Business is only as Simple as it is.

Scott Francis
Next Post
Previous Post
Anatoly uses an example of a cross-functional process to show how one can dramatically oversimplify how an actual business works – and as a result, write a really “broken” process. The key insight he offers is this:  a BPM isn’t a workflow.  It is multiple processes and inter-process communications.  As a result, modeling a business process is an exercise in modeling multi-threaded systems (parallel programming).  The problem:
  • Some people doesn’t see this barrier. They hit it but doesn’t realize what’s the problem really.
  • Others instinctively bypass the barrier by implementing BPM pilot projects aiming at processes like “Vacation Request”. A pilot like this is going to be successful but does it have any value for business?

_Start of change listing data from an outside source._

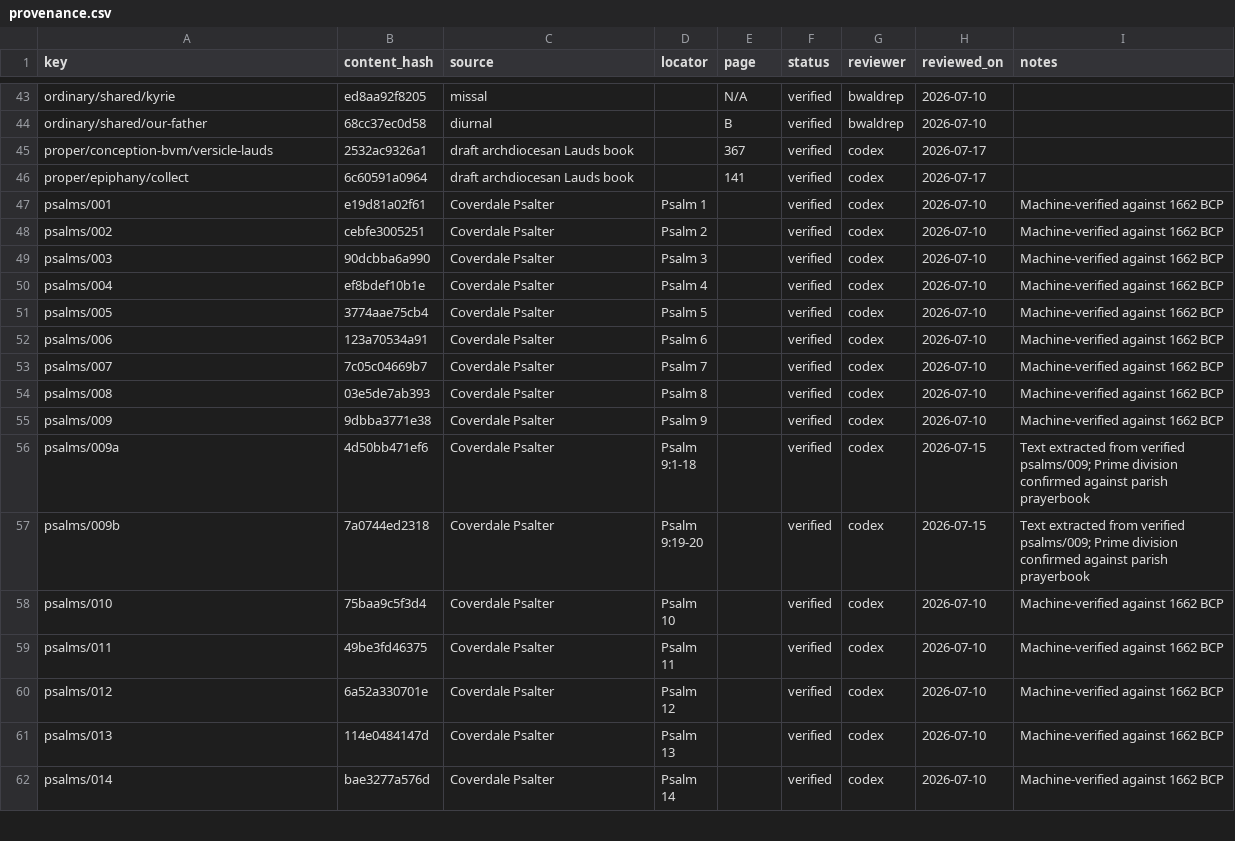
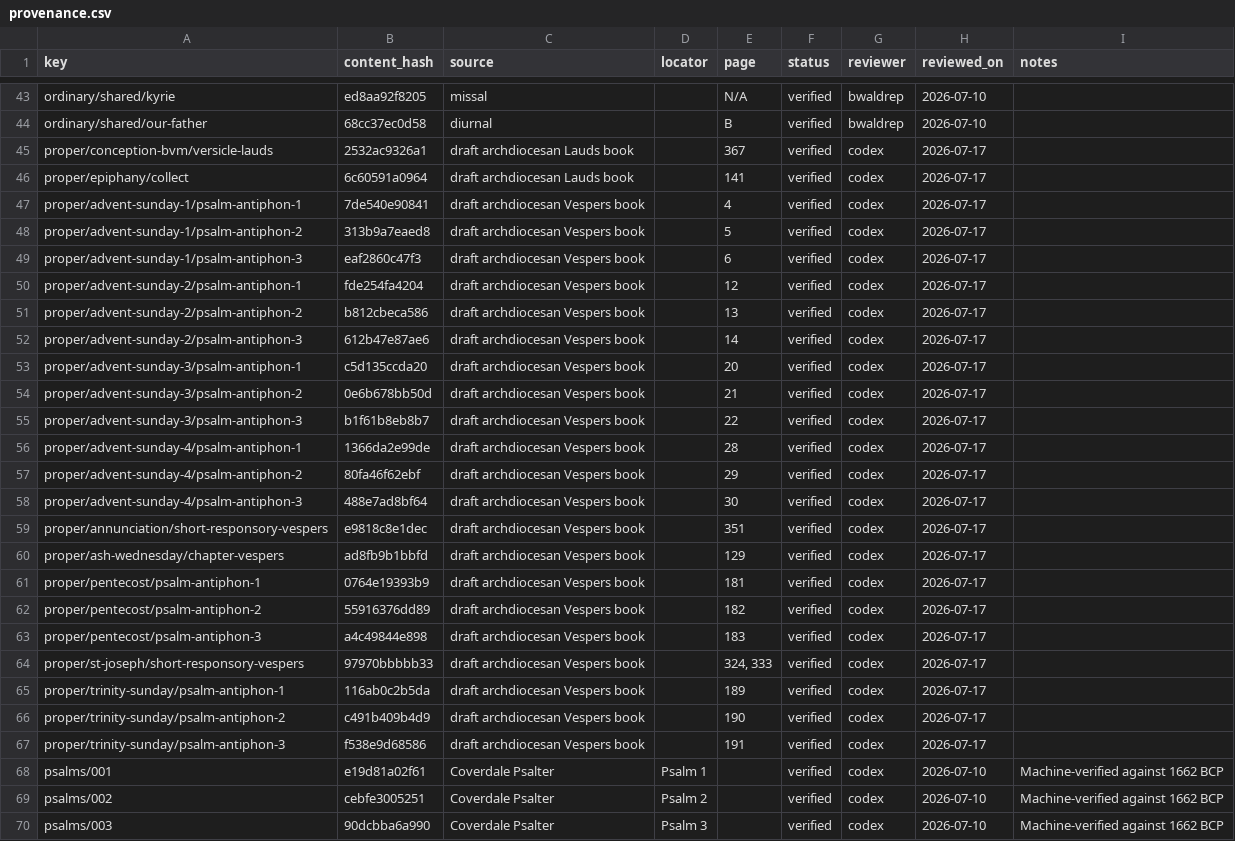
Before and after one commit to orthodoxwest/office, a CSV file: data/review/provenance.csv, drawn as a sheet; only a part is shown, gaps mark what is left out; the shorter side is filled out with more unchanged rows.

Commit message:
Fill printed proper fallbacks on Double+ days (#109)
* Fill printed Vespers proper fallbacks

* Acknowledge printed psalter and common fallbacks

```diff
--- a/data/review/provenance.csv
+++ b/data/review/provenance.csv
@@ -46,2 +46,23 @@ proper/conception-bvm/versicle-lauds,2532ac9326a1,draft archdiocesan Lauds book,
 proper/epiphany/collect,6c60591a0964,draft archdiocesan Lauds book,,141,verified,codex,2026-07-17,
+proper/advent-sunday-1/psalm-antiphon-1,7de540e90841,draft archdiocesan Vespers book,,4,verified,codex,2026-07-17,
+proper/advent-sunday-1/psalm-antiphon-2,313b9a7eaed8,draft archdiocesan Vespers book,,5,verified,codex,2026-07-17,
+proper/advent-sunday-1/psalm-antiphon-3,eaf2860c47f3,draft archdiocesan Vespers book,,6,verified,codex,2026-07-17,
+proper/advent-sunday-2/psalm-antiphon-1,fde254fa4204,draft archdiocesan Vespers book,,12,verified,codex,2026-07-17,
+proper/advent-sunday-2/psalm-antiphon-2,b812cbeca586,draft archdiocesan Vespers book,,13,verified,codex,2026-07-17,
+proper/advent-sunday-2/psalm-antiphon-3,612b47e87ae6,draft archdiocesan Vespers book,,14,verified,codex,2026-07-17,
+proper/advent-sunday-3/psalm-antiphon-1,c5d135ccda20,draft archdiocesan Vespers book,,20,verified,codex,2026-07-17,
+proper/advent-sunday-3/psalm-antiphon-2,0e6b678bb50d,draft archdiocesan Vespers book,,21,verified,codex,2026-07-17,
+proper/advent-sunday-3/psalm-antiphon-3,b1f61b8eb8b7,draft archdiocesan Vespers book,,22,verified,codex,2026-07-17,
+proper/advent-sunday-4/psalm-antiphon-1,1366da2e99de,draft archdiocesan Vespers book,,28,verified,codex,2026-07-17,
+proper/advent-sunday-4/psalm-antiphon-2,80fa46f62ebf,draft archdiocesan Vespers book,,29,verified,codex,2026-07-17,
+proper/advent-sunday-4/psalm-antiphon-3,488e7ad8bf64,draft archdiocesan Vespers book,,30,verified,codex,2026-07-17,
+proper/annunciation/short-responsory-vespers,e9818c8e1dec,draft archdiocesan Vespers book,,351,verified,codex,2026-07-17,
+proper/ash-wednesday/chapter-vespers,ad8fb9b1bbfd,draft archdiocesan Vespers book,,129,verified,codex,2026-07-17,
+proper/pentecost/psalm-antiphon-1,0764e19393b9,draft archdiocesan Vespers book,,181,verified,codex,2026-07-17,
+proper/pentecost/psalm-antiphon-2,55916376dd89,draft archdiocesan Vespers book,,182,verified,codex,2026-07-17,
+proper/pentecost/psalm-antiphon-3,a4c49844e898,draft archdiocesan Vespers book,,183,verified,codex,2026-07-17,
+proper/st-joseph/short-responsory-vespers,97970bbbbb33,draft archdiocesan Vespers book,,"324, 333",verified,codex,2026-07-17,
+proper/trinity-sunday/psalm-antiphon-1,116ab0c2b5da,draft archdiocesan Vespers book,,189,verified,codex,2026-07-17,
+proper/trinity-sunday/psalm-antiphon-2,c491b409b4d9,draft archdiocesan Vespers book,,190,verified,codex,2026-07-17,
+proper/trinity-sunday/psalm-antiphon-3,f538e9d68586,draft archdiocesan Vespers book,,191,verified,codex,2026-07-17,
 psalms/001,e19d81a02f61,Coverdale Psalter,Psalm 1,,verified,codex,2026-07-10,Machine-verified against 1662 BCP
```
Also changed, not shown: 14 other files.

I believe this is the sources of most of the disappointment in BPM: those who narrow it down to the workflow end up with predictable failure. Technically, multithreading is what distinguishes BPM from workflow. Remove the interaction between asynchronously executable processes via data, messages and signals and what you’ll get would be “workflow on steroids”, not BPM. Unfortunately, this is the case with many software products marketed aggressively as BPMS. For me, the main BPMS criterion is the support of BPMN-style messages. There are other criteria indeed but this is the most useful at the moment. Everything else – graphical modeling, workflow engine, web portal, monitoring – is implemented ususally, better or worse, but many products totally miss inter-process communication. Most likely not because it’s that difficult but rather because no one has explained how important it is.
Agreed-  in fact, in some cases it is useful to model the entity lifecycle (process, you might say) of a critical element – like an Order – as well as the various processes that interact with orders (e.g. production process).  We’ve taken this approach before with product returns and dispute resolutions, for example – and I often refer to the processes as “orthogonal” – they intersect, but they have different purposes and objectives.  Of course, as Anatoly points out – much of the complexity is the business, not BPMN.  BPMN isn’t making the business more complex, after all – it already was that complex.  Anatoly explains:
The name of complexity is business, not BPMN! Whoever promises a simple solution to business issues, whether it’s BPM or something else – do not believe it. Business is a human competition by nature: smart people are competing for living better than others. Therefore business has been and will remain a complex matter. The complexity of BPMN isn’t excessive, it’s adequate to the complexity of the business. Students of my BPMN training have no question about why there are so many events: no one is excessive. And by the way, note that BPMN 2.0 is practically no different from 1.x at workflow part – the standard evolves in supporting more sophisticated multithreaded programming: choreography, conversation.
But what really grabbed my attention is seeing a different perspective on the “routine work” argument that we hear so much about from the ACM camp (and I’d be interested to read more from Anatoly on this subject):
They say the percentage of knowledge work vs. routine work is constantly growing. But exactly where is it growing? Mostly at US companies that offshore routine activities to Asia. A predictable observation for analysts located in US. But as soon as the amount of knowledge work grows at one place, the amount of routine work grows in another. And managing routine procedures running on the other side of the globe is the best task for BPM that one can imagine.
He’s pointed out a US-bias I hadn’t noticed myself (one of the benefits of reading blogs from other countries – increased perspective!).  What he says makes sense – the routine work in the US hasn’t gone away – its just been (largely) reassigned to people in other timezones or countries.  With all the benefits and costs associated.

Tags: